Material provided
*** Block opens ***
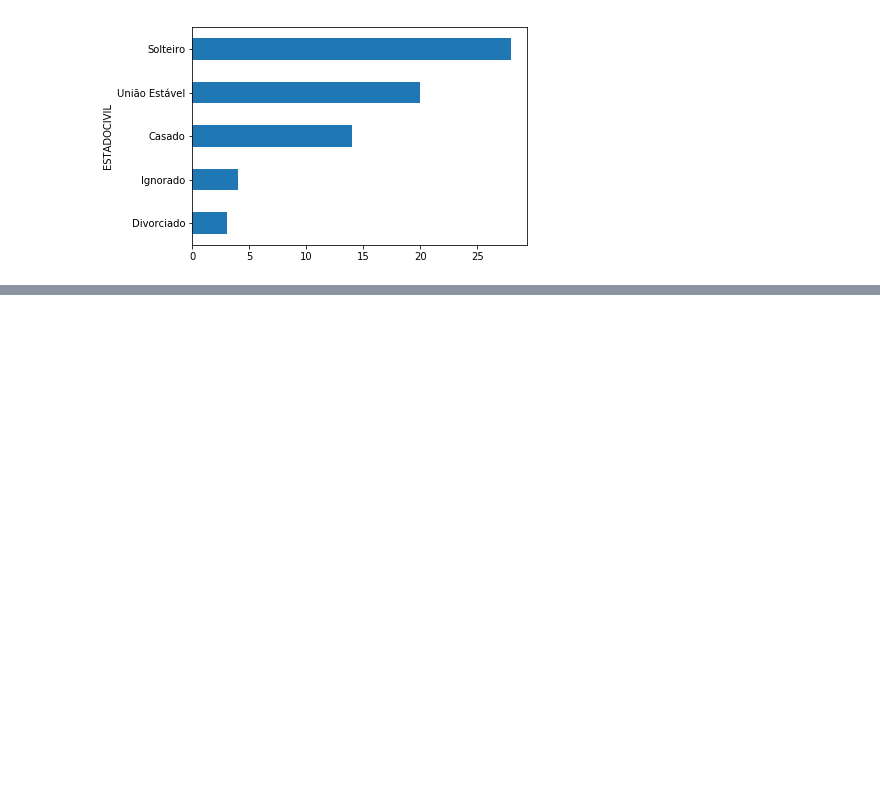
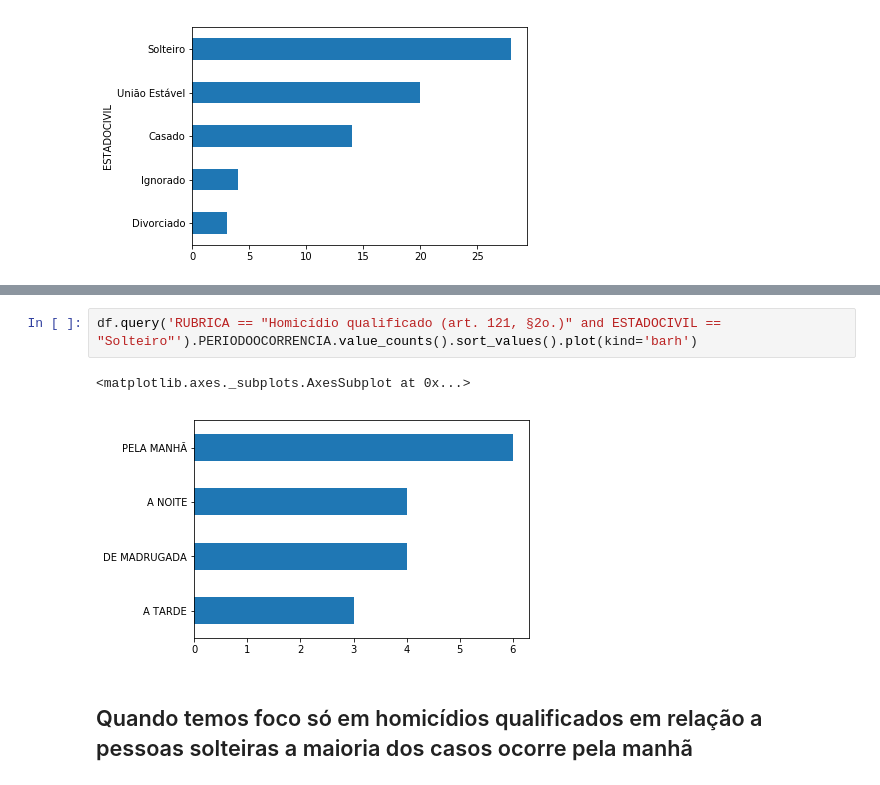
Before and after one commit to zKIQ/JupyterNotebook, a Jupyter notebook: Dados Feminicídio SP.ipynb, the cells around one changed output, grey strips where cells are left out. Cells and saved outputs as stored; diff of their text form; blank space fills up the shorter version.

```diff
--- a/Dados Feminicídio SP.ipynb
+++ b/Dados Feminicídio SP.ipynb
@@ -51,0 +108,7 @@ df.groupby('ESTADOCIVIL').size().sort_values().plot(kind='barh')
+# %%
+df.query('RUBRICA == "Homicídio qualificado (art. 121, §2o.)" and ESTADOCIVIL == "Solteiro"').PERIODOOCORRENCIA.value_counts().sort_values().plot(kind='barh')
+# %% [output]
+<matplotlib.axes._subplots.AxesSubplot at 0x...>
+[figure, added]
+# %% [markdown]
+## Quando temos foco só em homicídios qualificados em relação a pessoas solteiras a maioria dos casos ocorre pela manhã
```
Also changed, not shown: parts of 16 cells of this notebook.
*** Block closes ***
*** Block opens ***
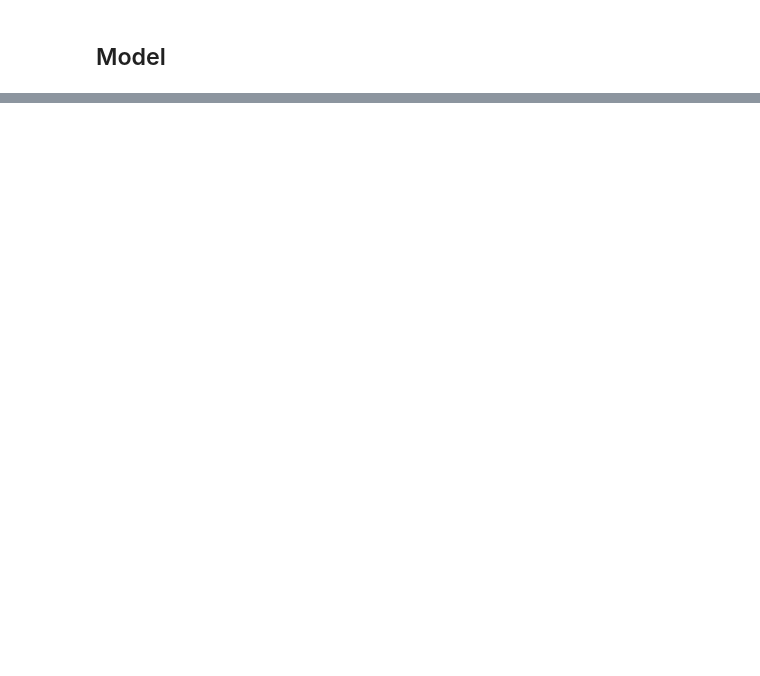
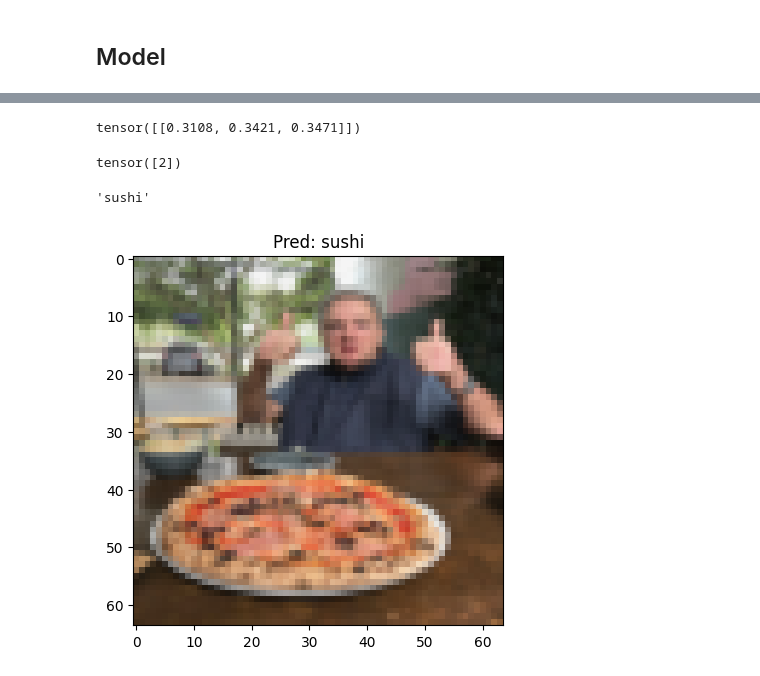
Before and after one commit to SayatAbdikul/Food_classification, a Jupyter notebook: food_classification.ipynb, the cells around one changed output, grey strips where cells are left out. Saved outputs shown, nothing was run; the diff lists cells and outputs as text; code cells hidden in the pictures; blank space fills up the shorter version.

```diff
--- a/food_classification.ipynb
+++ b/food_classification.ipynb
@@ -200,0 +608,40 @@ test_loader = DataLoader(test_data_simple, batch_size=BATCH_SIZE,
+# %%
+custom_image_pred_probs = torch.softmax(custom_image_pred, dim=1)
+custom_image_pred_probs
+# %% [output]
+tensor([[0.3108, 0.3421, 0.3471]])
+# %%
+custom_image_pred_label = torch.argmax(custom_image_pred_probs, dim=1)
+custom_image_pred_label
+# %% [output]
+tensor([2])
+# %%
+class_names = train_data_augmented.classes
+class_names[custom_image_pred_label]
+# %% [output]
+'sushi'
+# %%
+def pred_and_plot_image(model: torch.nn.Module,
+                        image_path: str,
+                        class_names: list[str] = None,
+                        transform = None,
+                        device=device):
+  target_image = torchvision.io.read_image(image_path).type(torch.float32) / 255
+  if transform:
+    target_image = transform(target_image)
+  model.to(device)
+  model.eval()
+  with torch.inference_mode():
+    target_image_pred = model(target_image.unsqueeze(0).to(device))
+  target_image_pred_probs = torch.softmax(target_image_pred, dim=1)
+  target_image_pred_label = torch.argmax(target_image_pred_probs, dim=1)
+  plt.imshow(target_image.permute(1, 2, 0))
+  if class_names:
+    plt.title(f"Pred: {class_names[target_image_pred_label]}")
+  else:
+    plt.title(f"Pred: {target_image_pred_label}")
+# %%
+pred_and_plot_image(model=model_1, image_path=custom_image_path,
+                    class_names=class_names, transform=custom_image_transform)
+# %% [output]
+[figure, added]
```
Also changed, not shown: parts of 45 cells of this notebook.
*** Block closes ***
What is needed
Within the listing above, each line containing "device" is counted once; report the total and nothing else.

Reply
3